An exact copy of every record below is needed, with the pictures left out.

------ Dataset extract

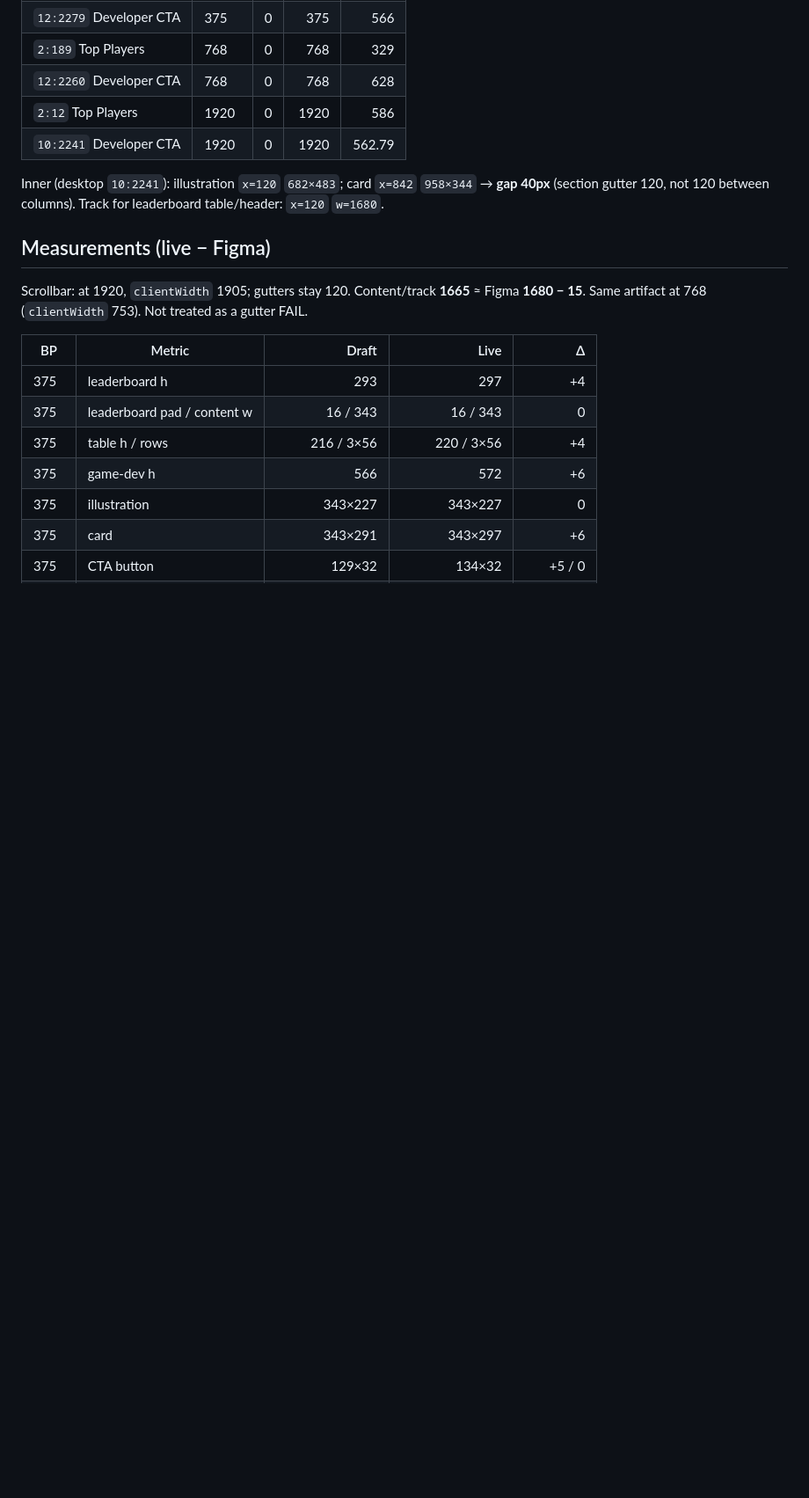
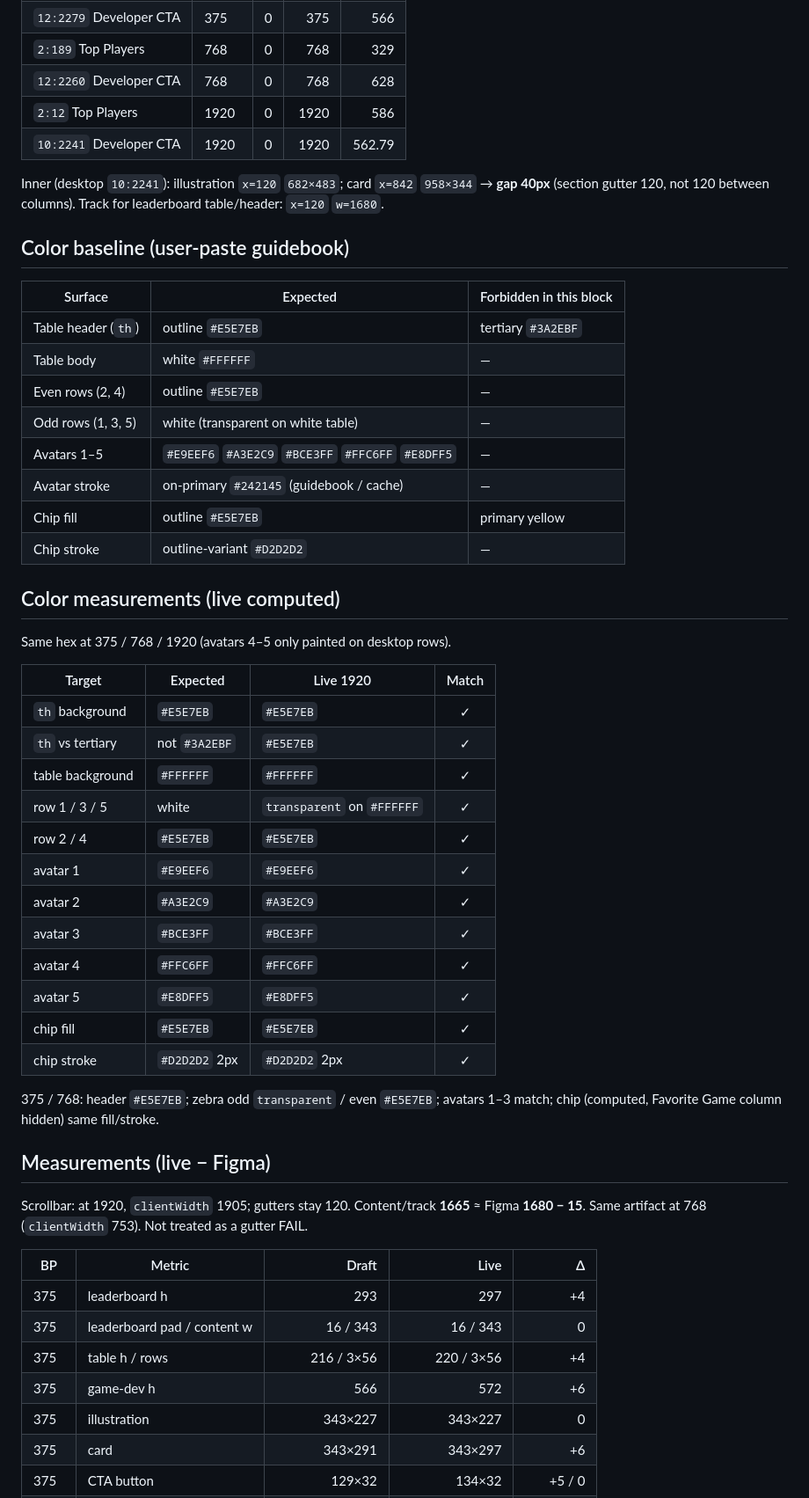
Before and after one commit to Bogagree/minigames, a Markdown page: docs/qa/leaderboard-gamedev.md, the part around one of its changes. Shown at 88% size. Rendered like a GitHub page; blank space fills up the shorter version.

Commit message:
docs: re-QA leaderboard-gamedev colors vs guidebook
Co-authored-by: Cursor <cursoragent@cursor.com>

```diff
--- a/docs/qa/leaderboard-gamedev.md
+++ b/docs/qa/leaderboard-gamedev.md
@@ -18,6 +33,40 @@
 | `10:2241` Developer CTA | 1920  |   0 |  1920 | 562.79 |
 
 Inner (desktop `10:2241`): illustration `x=120` `682×483`; card `x=842` `958×344` → **gap 40px** (section gutter 120, not 120 between columns). Track for leaderboard table/header: `x=120` `w=1680`.
+
+## Color baseline (user-paste guidebook)
+
+| Surface                         | Expected                                      | Forbidden in this block      |
+| ------------------------------- | --------------------------------------------- | ---------------------------- |
+| Table header (`th`)             | outline `#E5E7EB`                             | tertiary `#3A2EBF`           |
+| Table body                      | white `#FFFFFF`                               | —                            |
+| Even rows (2, 4)                | outline `#E5E7EB`                             | —                            |
+| Odd rows (1, 3, 5)              | white (transparent on white table)            | —                            |
+| Avatars 1–5                     | `#E9EEF6` `#A3E2C9` `#BCE3FF` `#FFC6FF` `#E8DFF5` | —                      |
+| Avatar stroke                   | on-primary `#242145` (guidebook / cache)      | —                            |
+| Chip fill                       | outline `#E5E7EB`                             | primary yellow               |
+| Chip stroke                     | outline-variant `#D2D2D2`                     | —                            |
+
+## Color measurements (live computed)
+
+Same hex at 375 / 768 / 1920 (avatars 4–5 only painted on desktop rows).
+
+| Target            | Expected    | Live 1920     | Match |
+| ----------------- | ----------- | ------------- | :---: |
+| `th` background   | `#E5E7EB`   | `#E5E7EB`     |   ✓   |
+| `th` vs tertiary  | not `#3A2EBF` | `#E5E7EB`   |   ✓   |
+| table background  | `#FFFFFF`   | `#FFFFFF`     |   ✓   |
+| row 1 / 3 / 5     | white       | `transparent` on `#FFFFFF` | ✓ |
+| row 2 / 4         | `#E5E7EB`   | `#E5E7EB`     |   ✓   |
+| avatar 1          | `#E9EEF6`   | `#E9EEF6`     |   ✓   |
+| avatar 2          | `#A3E2C9`   | `#A3E2C9`     |   ✓   |
+| avatar 3          | `#BCE3FF`   | `#BCE3FF`     |   ✓   |
+| avatar 4          | `#FFC6FF`   | `#FFC6FF`     |   ✓   |
+| avatar 5          | `#E8DFF5`   | `#E8DFF5`     |   ✓   |
+| chip fill         | `#E5E7EB`   | `#E5E7EB`     |   ✓   |
+| chip stroke       | `#D2D2D2` 2px | `#D2D2D2` 2px | ✓ |
+
+375 / 768: header `#E5E7EB`; zebra odd `transparent` / even `#E5E7EB`; avatars 1–3 match; chip (computed, Favorite Game column hidden) same fill/stroke.
 
 ## Measurements (live − Figma)
 
```
Also changed, not shown: other parts of docs/qa/leaderboard-gamedev.md (+22 -6 lines).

------------

Reply to the exercise —
Before and after one commit to Bogagree/minigames, a Markdown page: docs/qa/leaderboard-gamedev.md, the part around one of its changes. Shown at 88% size. Rendered like a GitHub page; blank space fills up the shorter version.

Commit message:
docs: re-QA leaderboard-gamedev colors vs guidebook
Co-authored-by: Cursor <cursoragent@cursor.com>

```diff
--- a/docs/qa/leaderboard-gamedev.md
+++ b/docs/qa/leaderboard-gamedev.md
@@ -18,6 +33,40 @@
 | `10:2241` Developer CTA | 1920  |   0 |  1920 | 562.79 |
 
 Inner (desktop `10:2241`): illustration `x=120` `682×483`; card `x=842` `958×344` → **gap 40px** (section gutter 120, not 120 between columns). Track for leaderboard table/header: `x=120` `w=1680`.
+
+## Color baseline (user-paste guidebook)
+
+| Surface                         | Expected                                      | Forbidden in this block      |
+| ------------------------------- | --------------------------------------------- | ---------------------------- |
+| Table header (`th`)             | outline `#E5E7EB`                             | tertiary `#3A2EBF`           |
+| Table body                      | white `#FFFFFF`                               | —                            |
+| Even rows (2, 4)                | outline `#E5E7EB`                             | —                            |
+| Odd rows (1, 3, 5)              | white (transparent on white table)            | —                            |
+| Avatars 1–5                     | `#E9EEF6` `#A3E2C9` `#BCE3FF` `#FFC6FF` `#E8DFF5` | —                      |
+| Avatar stroke                   | on-primary `#242145` (guidebook / cache)      | —                            |
+| Chip fill                       | outline `#E5E7EB`                             | primary yellow               |
+| Chip stroke                     | outline-variant `#D2D2D2`                     | —                            |
+
+## Color measurements (live computed)
+
+Same hex at 375 / 768 / 1920 (avatars 4–5 only painted on desktop rows).
+
+| Target            | Expected    | Live 1920     | Match |
+| ----------------- | ----------- | ------------- | :---: |
+| `th` background   | `#E5E7EB`   | `#E5E7EB`     |   ✓   |
+| `th` vs tertiary  | not `#3A2EBF` | `#E5E7EB`   |   ✓   |
+| table background  | `#FFFFFF`   | `#FFFFFF`     |   ✓   |
+| row 1 / 3 / 5     | white       | `transparent` on `#FFFFFF` | ✓ |
+| row 2 / 4         | `#E5E7EB`   | `#E5E7EB`     |   ✓   |
+| avatar 1          | `#E9EEF6`   | `#E9EEF6`     |   ✓   |
+| avatar 2          | `#A3E2C9`   | `#A3E2C9`     |   ✓   |
+| avatar 3          | `#BCE3FF`   | `#BCE3FF`     |   ✓   |
+| avatar 4          | `#FFC6FF`   | `#FFC6FF`     |   ✓   |
+| avatar 5          | `#E8DFF5`   | `#E8DFF5`     |   ✓   |
+| chip fill         | `#E5E7EB`   | `#E5E7EB`     |   ✓   |
+| chip stroke       | `#D2D2D2` 2px | `#D2D2D2` 2px | ✓ |
+
+375 / 768: header `#E5E7EB`; zebra odd `transparent` / even `#E5E7EB`; avatars 1–3 match; chip (computed, Favorite Game column hidden) same fill/stroke.
 
 ## Measurements (live − Figma)
 
```
Also changed, not shown: other parts of docs/qa/leaderboard-gamedev.md (+22 -6 lines).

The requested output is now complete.